Now if clericalism is so plainly a major factor, why do some conservative or traditionalist Catholics deny it is? That some do is clear enough.

For example, an article I’ve already linked to, in which Cardinal Müller acknowledged clerical sexual abuse as an “abuse of power,” bears the headline: Cardinal Müller: Blaming sex abuse crisis on ‘clericalism’ is an insult to victims. Fortunately, the article quotes his entire statement, which is more nuanced. Here are the two key passages:

A priest is given…spiritual authority “in order to build up, not to tear down” (2 Cor. 10:8). The offender’s will for sexual gratification is the cause of the violation of the physical and emotional intimacy of a person entrusted to him.
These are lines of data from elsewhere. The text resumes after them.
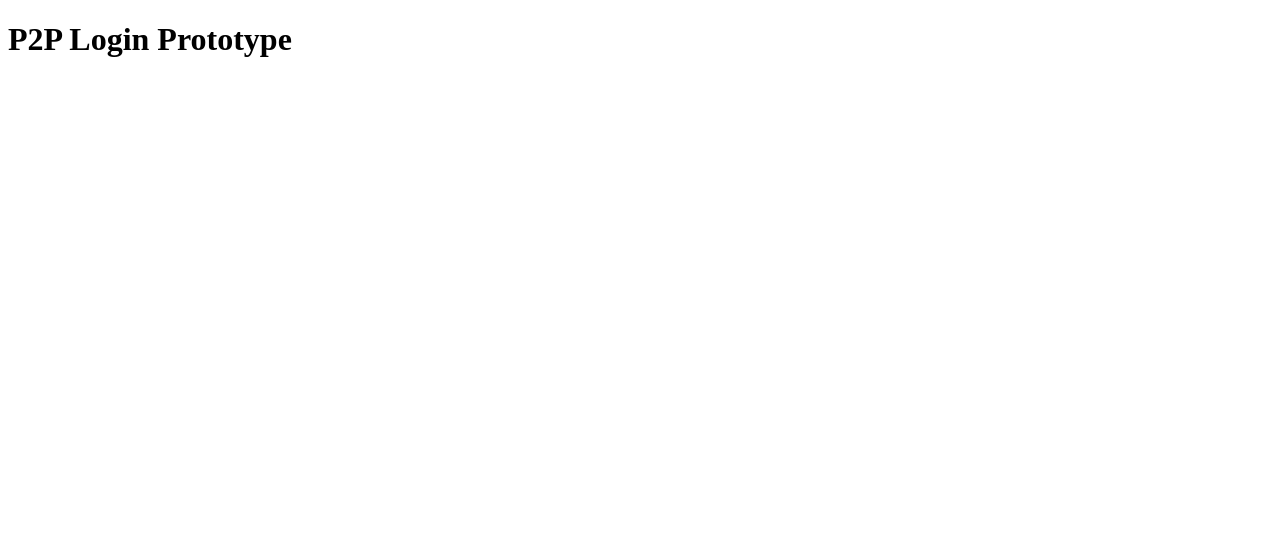
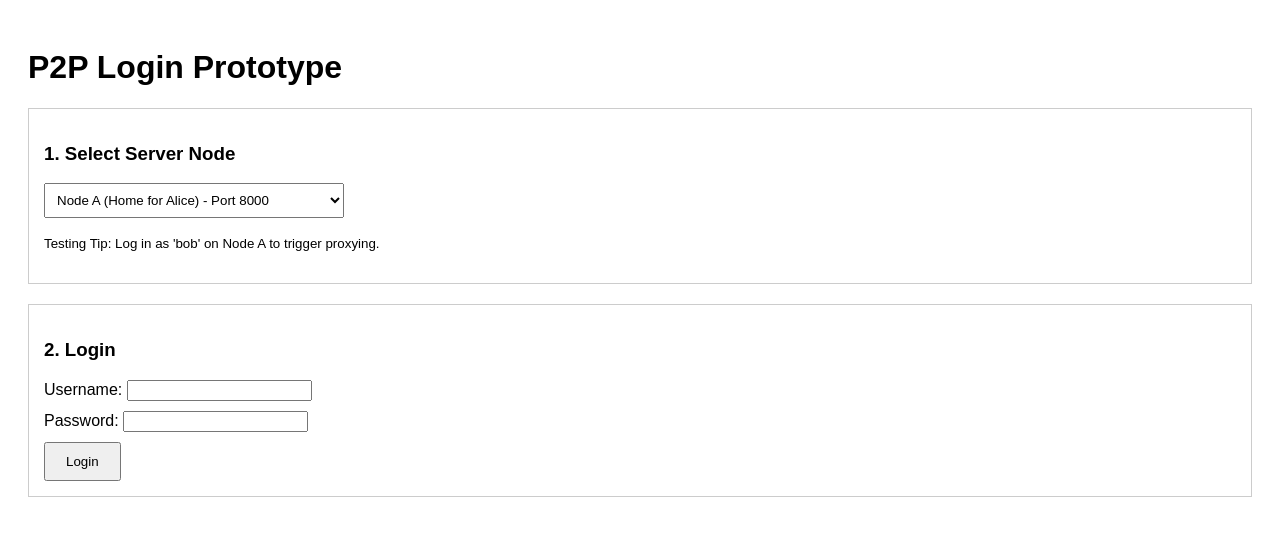
Before and after one commit to CS3450-Team-3/Sprint-2-Prototype, a React (Vite) app in the folder frontend/: page / in a window 1280 px wide. Shown: the top 536 px of the page. Built offline with nearby package versions, Linux system fonts and the light colour scheme; the HTML template or start-up script is replaced by a standard one.

Commit message:
feat(p2p): Implement React frontend with node selection and login logic

```diff
--- a/frontend/src/App.tsx
+++ b/frontend/src/App.tsx
@@ -1,9 +1,111 @@
-import React from 'react'
+import React, { useState } from 'react'
+
+interface LoginResponse {
+  token: string
+  home_node: string
+  session_type: string
+  node_id: string
+}
 
 function App() {
+  const [selectedNode, setSelectedNode] = useState('http://localhost:8000')
+  const [username, setUsername] = useState('')
+  const [password, setPassword] = useState('')
+  const [result, setResult] = useState<LoginResponse | null>(null)
+  const [error, setError] = useState<string | null>(null)
+  const [loading, setLoading] = useState(false)
+
+  const handleLogin = async (e: React.FormEvent) => {
+    e.preventDefault()
+    setLoading(true)
+    setError(null)
+    setResult(null)
+
+    try {
+      const response = await fetch(`${selectedNode}/login`, {
+        method: 'POST',
+        headers: { 'Content-Type': 'application/json' },
+        body: JSON.stringify({ username, password }),
+      })
+
+      if (!response.ok) {
+        const data = await response.json()
+        throw new Error(data.detail || 'Login failed')
+      }
+
+      const data: LoginResponse = await response.json()
+      setResult(data)
+    } catch (err: any) {
+      setError(err.message)
+    } finally {
+      setLoading(false)
+    }
+  }
+
   return (
-    <div className="App">
+    <div style={{ padding: '20px', fontFamily: 'sans-serif' }}>
       <h1>P2P Login Prototype</h1>
+
+      <div style={{ marginBottom: '20px', padding: '15px', border: '1px solid #ccc' }}>
+        <h3>1. Select Server Node</h3>
+        <select
+          value={selectedNode}
+          onChange={(e) => setSelectedNode(e.target.value)}
+          style={{ padding: '8px', width: '300px' }}
+        >
+          <option value="http://localhost:8000">Node A (Home for Alice) - Port 8000</option>
+          <option value="http://localhost:8001">Node B (Home for Bob) - Port 8001</option>
+        </select>
+        <p><small>Testing Tip: Log in as 'bob' on Node A to trigger proxying.</small></p>
+      </div>
+
+      <div style={{ marginBottom: '20px', padding: '15px', border: '1px solid #ccc' }}>
+        <h3>2. Login</h3>
+        <form onSubmit={handleLogin}>
+          <div style={{ marginBottom: '10px' }}>
+            <label>Username: </label>
+            <input
+              type="text"
+              value={username}
+              onChange={(e) => setUsername(e.target.value)}
+              required
+            />
+          </div>
+          <div style={{ marginBottom: '10px' }}>
+            <label>Password: </label>
+            <input
+              type="password"
+              value={password}
+              onChange={(e) => setPassword(e.target.value)}
+              required
+            />
+          </div>
+          <button type="submit" disabled={loading} style={{ padding: '10px 20px' }}>
+            {loading ? 'Authenticating...' : 'Login'}
+          </button>
+        </form>
+      </div>
+
+      {error && (
+        <div style={{ color: 'red', padding: '10px', backgroundColor: '#ffdada', marginBottom: '20px' }}>
+          <strong>Error:</strong> {error}
+        </div>
+      )}
+
+      {result && (
+        <div style={{ padding: '15px', backgroundColor: '#e7f3ff', border: '1px solid #2196f3' }}>
+          <h3>Login Successful!</h3>
+          <p><strong>Connected Node:</strong> {result.node_id}</p>
+          <p><strong>Home Node:</strong> {result.home_node}</p>
+          <p><strong>Session Type:</strong> <span style={{
+            color: result.session_type === 'local' ? 'green' : 'orange',
+            fontWeight: 'bold',
+            textTransform: 'uppercase'
+          }}>{result.session_type}</span></p>
+          <p><strong>Access Token:</strong> <code>{result.token}</code></p>
+          <p><small>Check backend terminal for inter-server logs.</small></p>
+        </div>
+      )}
     </div>
   )
 }
```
To babble on here of clericalism or of Church structures as the cause (of sexual abuse), is an insult [to] the many victims of sexual abuse outside the Catholic Church.
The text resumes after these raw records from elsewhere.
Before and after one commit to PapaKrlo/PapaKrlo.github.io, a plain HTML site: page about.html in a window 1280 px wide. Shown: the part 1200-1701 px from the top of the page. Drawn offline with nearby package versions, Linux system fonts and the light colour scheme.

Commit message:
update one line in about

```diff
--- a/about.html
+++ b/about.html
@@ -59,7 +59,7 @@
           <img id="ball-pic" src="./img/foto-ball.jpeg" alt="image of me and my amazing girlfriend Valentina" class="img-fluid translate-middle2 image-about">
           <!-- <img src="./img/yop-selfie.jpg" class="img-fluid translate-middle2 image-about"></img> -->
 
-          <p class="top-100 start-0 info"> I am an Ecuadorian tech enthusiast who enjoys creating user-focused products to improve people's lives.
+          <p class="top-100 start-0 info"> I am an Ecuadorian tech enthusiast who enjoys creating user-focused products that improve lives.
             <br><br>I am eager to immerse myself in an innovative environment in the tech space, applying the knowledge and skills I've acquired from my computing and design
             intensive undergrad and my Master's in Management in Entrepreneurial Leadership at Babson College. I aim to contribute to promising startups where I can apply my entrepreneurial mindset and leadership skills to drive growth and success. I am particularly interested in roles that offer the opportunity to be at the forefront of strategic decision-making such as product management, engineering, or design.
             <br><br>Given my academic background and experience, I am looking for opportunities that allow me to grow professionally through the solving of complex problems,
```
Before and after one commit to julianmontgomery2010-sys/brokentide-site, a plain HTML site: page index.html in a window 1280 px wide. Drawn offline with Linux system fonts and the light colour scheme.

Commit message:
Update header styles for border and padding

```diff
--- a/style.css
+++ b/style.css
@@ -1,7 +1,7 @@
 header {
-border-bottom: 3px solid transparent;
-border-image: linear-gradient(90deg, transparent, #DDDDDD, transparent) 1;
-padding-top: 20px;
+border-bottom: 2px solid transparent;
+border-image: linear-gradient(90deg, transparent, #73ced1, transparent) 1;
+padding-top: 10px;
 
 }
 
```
…when an adult or superior sexually assaults someone who is entrusted to his care, his “power” is only the means (though also abused) for his evil deed, and not its cause. It is indeed about a double abuse, but one may not confuse the cause of the crime with the means and occasions for its implementation in order to unload the very personal guilt of the offender onto the circumstances or to “the” society, or to “the” Church.

That’s it in a nutshell. Highly intelligent, loyal servants of the Church such as Müller, and other such servants I know personally, see blaming “clericalism” as a way to offload responsibility from the perpetrators themselves onto what one could call “the system.” Müller and the others are correct about the tendency to blame clericalism without also blaming disordered sexual desire. The move they view so dimly, which is common in the secular media and among Catholic progressives, makes little or no distinction between clericalism as a distortion of genuine clerical authority, which I’ve already described, and the constitution and norms of the Church herself. That’s one reason why it often involves blaming celibacy—as if there were evidence, which there isn’t, that sexual assault (of either sex) is less of a problem in other churches, where clerical celibacy is rare, or in public schools for that matter. Clericalism is indeed a major problem, and yet for the reasons I gave above, the blame-shifting Müller denounces is mere ideology.

It’s also ideology, however, to imagine that we’ve explained the SAAC Scandal when we’ve identified the above-described ideological mistake and just blame “gays in the priesthood.” It’s ideology because it’s a form of mere scapegoating that is emotionally quite satisfying —an immemorial tactic which, as Rene Girard explained, is possible because those who go in for it hide it from themselves by imagining that they are upholding Truth and Justice for victims. Thus we’re the good guys who have identified the bad guys, the gays. When taken as the explanation, that won’t wash. The reality is more complicated than that.

Of course it could well be true, as Archbishop Viganò and others have claimed, that there is a homosexual network among prelates that shielded and even promoted actively gay priests, some of whom abuse minors. I will not name names because I have no insider knowledge and thus can prove nothing, even though I have strong suspicions about certain prominent prelates. But all that is beside my point. If there is such a network, that itself combines some of the worst aspects of clericalism—and clericalism isn’t just a “gay” problem. One needn’t even posit such a network to explain most of the covering-up. Pusillanimity and worldliness will do nicely. So why would some Catholics who lean to the right fall victim to ideology even as they identify and denounce an ideological error from the other side? I can’t speak for certain other areas of the globe where the Church is growing smartly, but I would argue that the problem is, at bottom, the same for Catholics across the spectrum in the developed West.

In the next and final part of this series, I’ll give my answer to the question: what is the root cause of the Catholic sex-abuse scandal?